● **WORK INSTRUCTIONS**: Scan the entries below for the word "LinearLayout", then copy each line that holds it.

(Stored dataset items)

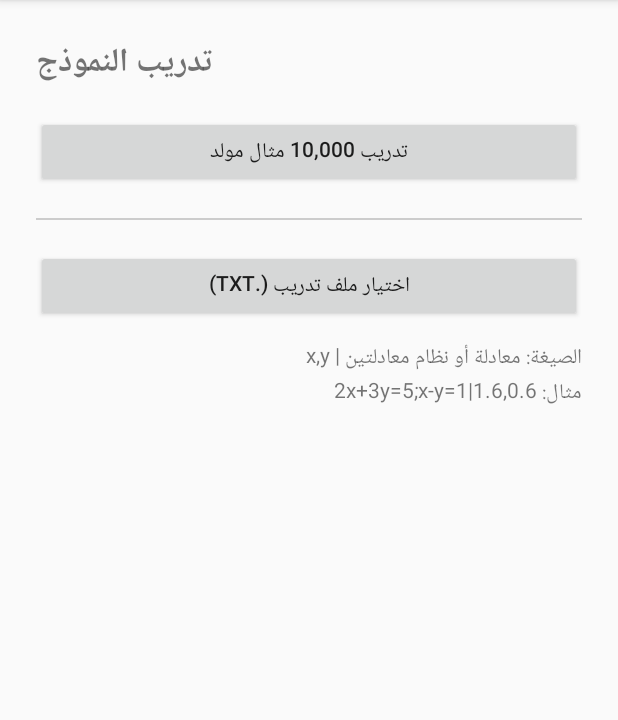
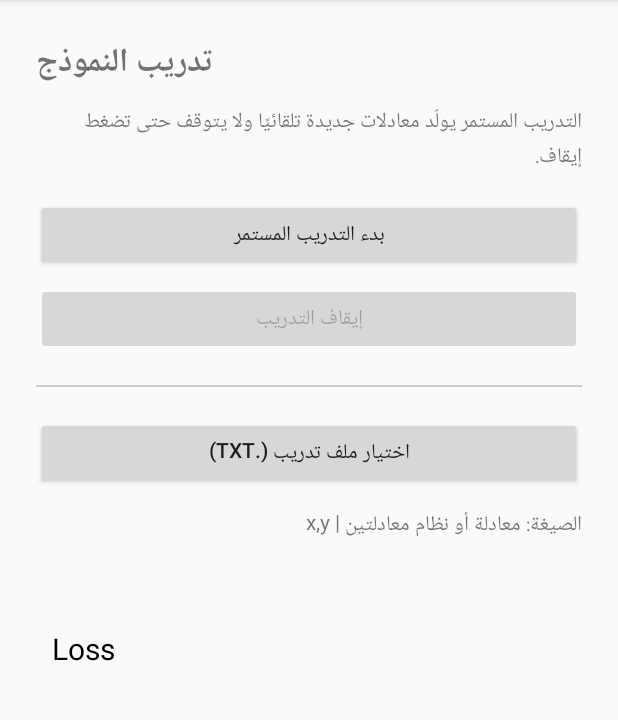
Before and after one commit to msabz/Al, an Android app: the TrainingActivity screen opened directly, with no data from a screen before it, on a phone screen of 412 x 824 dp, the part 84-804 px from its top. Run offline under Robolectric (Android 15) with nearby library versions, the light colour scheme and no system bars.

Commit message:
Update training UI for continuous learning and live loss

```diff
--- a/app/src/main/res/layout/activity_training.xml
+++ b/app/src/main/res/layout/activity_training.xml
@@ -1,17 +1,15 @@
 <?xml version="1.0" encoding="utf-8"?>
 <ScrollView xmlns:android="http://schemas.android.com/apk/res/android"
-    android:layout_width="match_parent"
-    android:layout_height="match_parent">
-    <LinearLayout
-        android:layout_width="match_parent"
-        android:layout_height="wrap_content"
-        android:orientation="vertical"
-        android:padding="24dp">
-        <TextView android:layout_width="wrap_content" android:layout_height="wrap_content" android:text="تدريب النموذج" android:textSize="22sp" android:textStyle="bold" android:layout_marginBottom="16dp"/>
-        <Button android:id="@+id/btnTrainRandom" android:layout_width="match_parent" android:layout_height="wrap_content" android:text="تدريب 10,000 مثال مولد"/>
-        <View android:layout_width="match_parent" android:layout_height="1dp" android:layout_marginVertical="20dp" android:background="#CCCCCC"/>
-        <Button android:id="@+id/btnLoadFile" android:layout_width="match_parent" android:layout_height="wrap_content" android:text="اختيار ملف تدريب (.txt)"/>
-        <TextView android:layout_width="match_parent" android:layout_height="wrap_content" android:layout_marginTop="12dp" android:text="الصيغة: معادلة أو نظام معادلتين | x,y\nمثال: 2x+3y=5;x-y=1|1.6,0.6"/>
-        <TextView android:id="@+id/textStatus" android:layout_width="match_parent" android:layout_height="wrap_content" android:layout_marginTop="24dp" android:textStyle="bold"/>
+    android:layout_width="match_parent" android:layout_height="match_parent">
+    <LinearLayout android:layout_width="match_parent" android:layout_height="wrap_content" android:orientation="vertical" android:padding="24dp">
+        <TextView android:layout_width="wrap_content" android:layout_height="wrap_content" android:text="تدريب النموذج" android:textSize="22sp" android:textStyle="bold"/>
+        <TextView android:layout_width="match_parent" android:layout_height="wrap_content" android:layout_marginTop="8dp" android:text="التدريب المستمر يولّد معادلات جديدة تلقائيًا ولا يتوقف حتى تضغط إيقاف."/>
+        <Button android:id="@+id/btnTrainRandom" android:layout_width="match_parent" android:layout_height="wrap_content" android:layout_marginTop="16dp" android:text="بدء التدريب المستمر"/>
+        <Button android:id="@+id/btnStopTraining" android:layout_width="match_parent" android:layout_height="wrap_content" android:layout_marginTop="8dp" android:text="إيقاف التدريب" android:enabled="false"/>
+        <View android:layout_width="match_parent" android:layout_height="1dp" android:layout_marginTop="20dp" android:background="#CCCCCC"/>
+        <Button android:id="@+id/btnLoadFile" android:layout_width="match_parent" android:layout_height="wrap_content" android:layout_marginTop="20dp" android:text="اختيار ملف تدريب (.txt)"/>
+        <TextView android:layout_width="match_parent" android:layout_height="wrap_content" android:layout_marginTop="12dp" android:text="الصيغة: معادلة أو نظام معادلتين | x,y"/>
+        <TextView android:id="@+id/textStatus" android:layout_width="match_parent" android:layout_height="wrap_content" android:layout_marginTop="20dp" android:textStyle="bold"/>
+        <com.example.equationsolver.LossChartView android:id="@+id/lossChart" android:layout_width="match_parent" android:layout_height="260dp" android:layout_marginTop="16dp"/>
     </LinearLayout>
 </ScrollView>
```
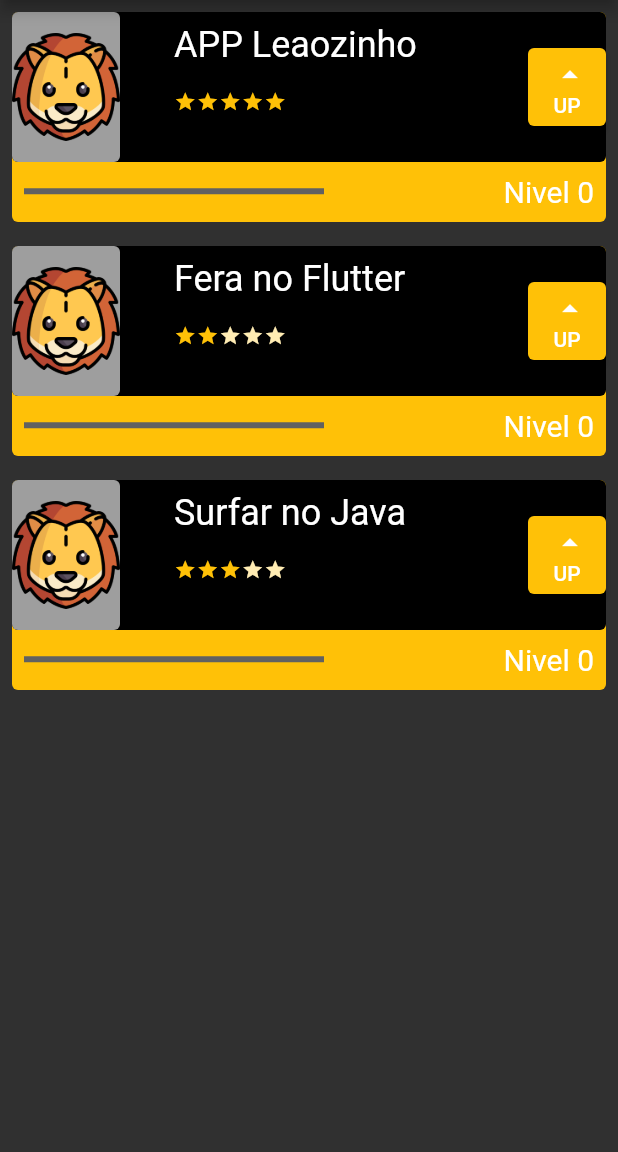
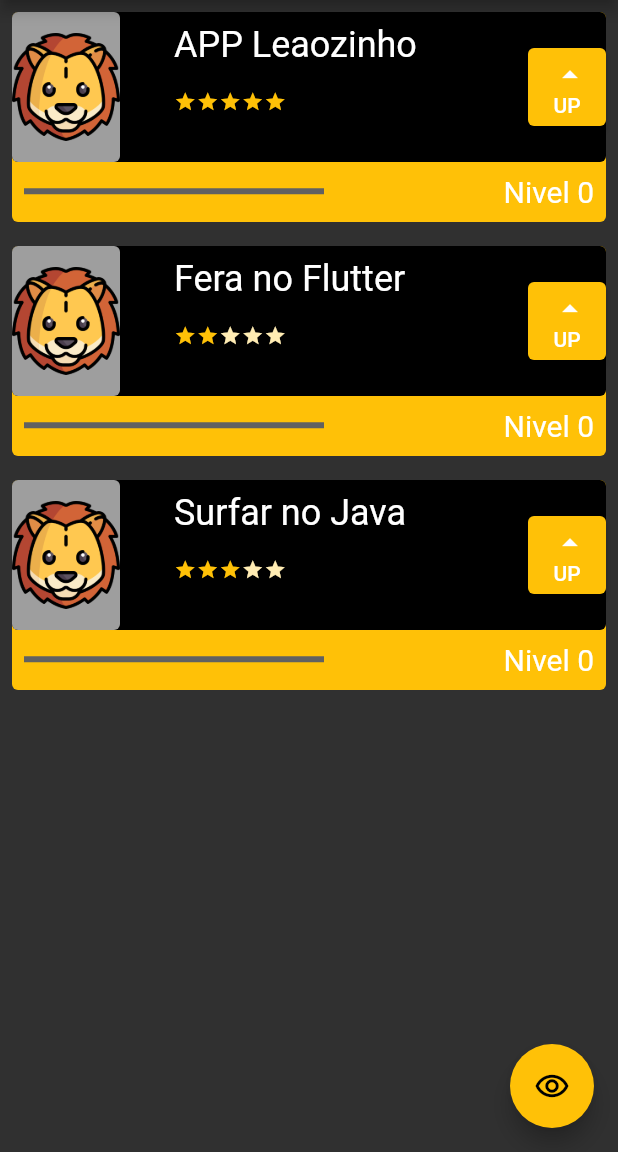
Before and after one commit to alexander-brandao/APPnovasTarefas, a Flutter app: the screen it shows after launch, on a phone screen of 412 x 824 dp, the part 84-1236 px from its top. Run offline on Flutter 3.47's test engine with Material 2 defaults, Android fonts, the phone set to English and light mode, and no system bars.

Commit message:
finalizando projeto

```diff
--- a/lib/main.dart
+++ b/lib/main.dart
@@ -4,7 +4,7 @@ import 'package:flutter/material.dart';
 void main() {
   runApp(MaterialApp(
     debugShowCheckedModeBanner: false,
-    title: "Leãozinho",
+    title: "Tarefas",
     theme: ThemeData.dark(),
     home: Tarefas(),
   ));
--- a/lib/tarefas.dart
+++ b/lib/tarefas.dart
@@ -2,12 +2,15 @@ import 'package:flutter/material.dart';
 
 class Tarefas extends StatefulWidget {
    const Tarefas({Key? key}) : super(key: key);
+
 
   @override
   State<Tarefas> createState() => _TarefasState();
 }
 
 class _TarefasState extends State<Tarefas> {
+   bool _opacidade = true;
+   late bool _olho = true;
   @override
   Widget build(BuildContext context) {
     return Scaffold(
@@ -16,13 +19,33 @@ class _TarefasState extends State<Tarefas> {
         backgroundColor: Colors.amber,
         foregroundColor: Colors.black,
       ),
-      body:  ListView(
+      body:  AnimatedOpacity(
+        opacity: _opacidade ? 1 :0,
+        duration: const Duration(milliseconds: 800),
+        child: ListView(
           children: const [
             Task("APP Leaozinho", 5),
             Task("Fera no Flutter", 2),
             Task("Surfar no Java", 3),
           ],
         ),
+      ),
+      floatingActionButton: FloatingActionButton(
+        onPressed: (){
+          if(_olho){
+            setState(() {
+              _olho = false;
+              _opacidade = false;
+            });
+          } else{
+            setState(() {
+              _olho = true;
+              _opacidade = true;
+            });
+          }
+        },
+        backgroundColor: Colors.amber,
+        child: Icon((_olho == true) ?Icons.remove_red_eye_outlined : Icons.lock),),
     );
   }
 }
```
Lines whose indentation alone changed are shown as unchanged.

● **ANSWER TO THIS TASK**:
-    <LinearLayout
+    <LinearLayout android:layout_width="match_parent" android:layout_height="wrap_content" android:orientation="vertical" android:padding="24dp">
     </LinearLayout>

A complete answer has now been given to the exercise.